MASERU — Students at the Lesotho Co-operatives College boycotted classes on Friday complaining that the rector booked the school’s sporting facilities for the Moafrika Cultural Festival on a date they had scheduled for their interuniversity games.
Students complained that the rector, ’Malijane Kaloko, was aware that on March 10 -13 the college would host the interuniversity games but she decided to book the facilities for the Moafrika Cultural Festival on the same dates.
What angered the students more were allegations that Moafrika FM owner, Ratabane Ramainoane’s political connections had influenced Kaloko’s decision.
Students who spoke to the Sunday Express on condition of anonymity said Kaloko announced at a meeting with the Student Representative Council (SRC) on Thursday that she had been instructed by the trade ministry principal secretary to book the grounds for Moafrika Cultural Festival.
The trade ministry runs the co-operatives’ college.
The students said the SRC was told that Ramainoane went to Trade Minister Leketekete Ketso’s office and also met principal secretary Teleko Ramots’oari who allegedly instructed Kaloko to avail the school grounds for the festival.
They said Kaloko also told them that Ramainoane came to her office accompanied by a man who introduced himself as a Member of Parliament.
The SRC spokesman, Seitlheko Mokhethi, confirmed that Kaloko said she was instructed by her bosses to book the playing facilities for Moafrika Cultural Festival.
“The director told the SRC that she had been instructed by her superiors to give the grounds to Moafrika,” Mokhethi said.
The SRC on Friday went to the commissioner of co-operatives, ’Maphamoli Lekoetje, who is Kaloko’s immediate boss, to complain.
Mokhethi said the SRC wanted Lekoetje to order Kaloko to reverse her decision.
Lekoetje told the Sunday Express that she too was given an impression that Ramots’oari had ordered Kaloko to ignore the students’ booking and give preference to the Moafrika Cultural Festival.
She however said her investigations had revealed that Ramots’oari had nothing to do with Kakolo’s decision.
“However my investigations have revealed that there was no such instruction from the principal secretary,” Lekoetje said.
“We are yet to hold a meeting with the college management to reach a solution to this problem,” she said.
Ramots’oari denied that he had instructed Kaloko to book the college facilities for the Moafrika festival.
“I am not involved in the running of the college and therefore I cannot go around issuing orders to its staff or management,” Ramots’oari said.
However, Kaloko is adamant that Ramainoane approached her office in the company of a man who claimed that he was a member of parliament.
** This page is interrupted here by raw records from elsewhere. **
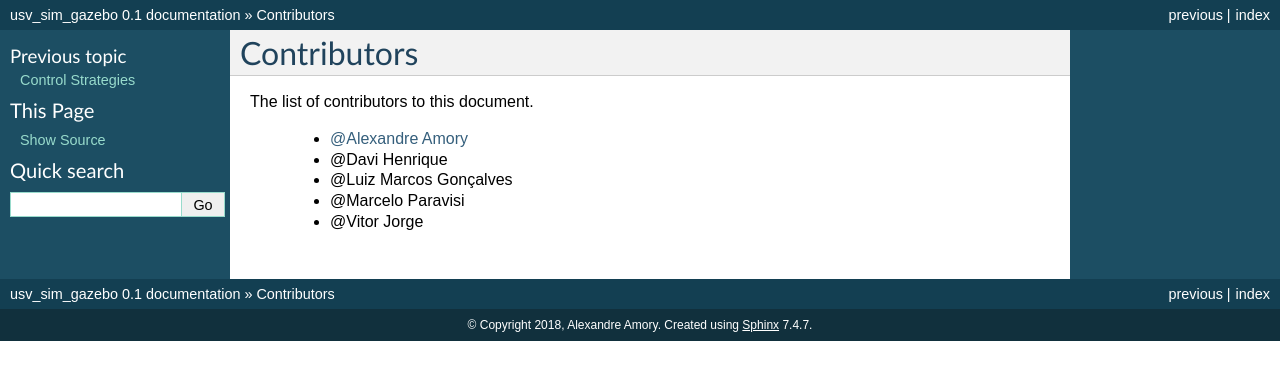
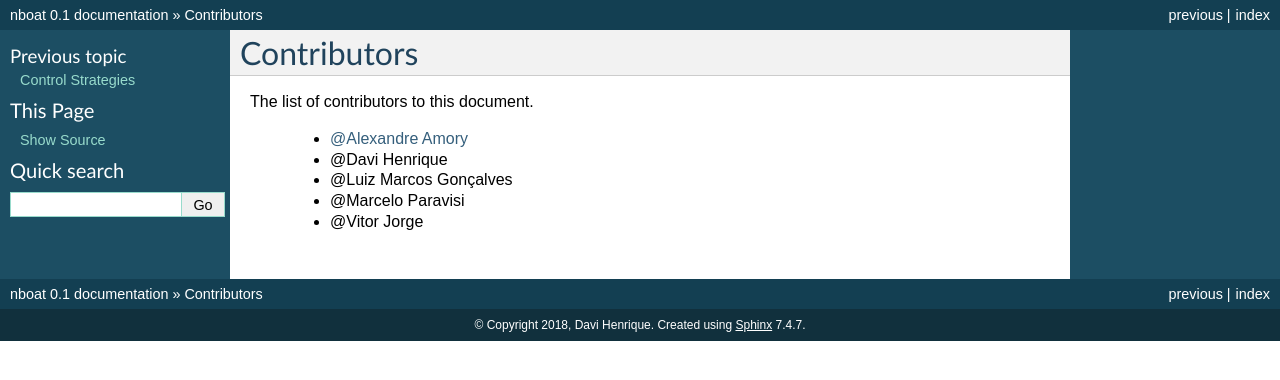
Before and after one commit to davihdsantos/sailboat-control, a Sphinx documentation site: the page built from docs/source/contributors/index.rst, in a window 1280 px wide. Shown: the top 380 px of the page. Built offline with Sphinx 7.4.7, drawn with Linux system fonts in a browser that asks for light colours.

Commit message:
testing sphinx

```diff
--- a/docs/conf.py
+++ b/docs/conf.py
@@ -44,8 +44,8 @@ source_suffix = '.rst'
 master_doc = 'index'
 
 # General information about the project.
-project = 'usv_sim_gazebo'
-copyright = '2018, Alexandre Amory'
+project = 'nboat'
+copyright = '2018, Davi Henrique'
 
 # The version info for the project you're documenting, acts as replacement for
 # |version| and |release|, also used in various other places throughout the
@@ -197,8 +197,8 @@ latex_elements = {
 # (source start file, target name, title,
 #  author, documentclass [howto, manual, or own class]).
 latex_documents = [
-  ('index', 'usv_sim.tex', 'Gazebo USV Simulation',
-   'Alexandre Amory', 'manual'),
+  ('index', 'nboat.tex', 'Nboat Documentation',
+   'Davi Henrique', 'manual'),
 ]
 
 # The name of an image file (relative to this directory) to place at the top of
@@ -227,8 +227,8 @@ latex_documents = [
 # One entry per manual page. List of tuples
 # (source start file, name, description, authors, manual section).
 man_pages = [
-  ('index', 'usv_sim.tex', 'Gazebo USV Simulation',
-   ['Alexandre Amory'], 1),
+  ('index', 'nboat.tex', 'Nboat Documentation',
+   ['Davi Henrique'], 1),
 
 ]
 
```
“They told me that they were from the minister’s office although they did not meet him because he was in a meeting,” Kaloko said.
“They said they were also from the principal secretary and he had instructed that they should be given the grounds and the hall,” she said.
Kaloko also said the students and Moafrika had only booked verbally on different dates and at the time when Moafrika brought its written application she had forgotten about the students’ intervarsity games.
“This thing was confusing because both parties made verbal bookings and I could not remember the dates for their respective events.”
Ramainoane however denied that he approached Kaloko’s office accompanied by an MP.
He also said he had never sought Ramots’oari’s support to lobby for the acquisition of the college facilities.
“The bookings were made by ’Mapoloko Namane who is preparing the festival for us and I was never directly involved in applying for the school facilities,” Ramainoane said.
“I only went there when I was going to pay solely because ’Mapoloko was not present on that day and I never discussed the availability or unavailability of the facilities with anyone, which would require me to acquire support from the authorities upon learning that someone had booked ahead of me,” he said.
Kaloko said they hoped to reach a solution to the dispute by tomorrow.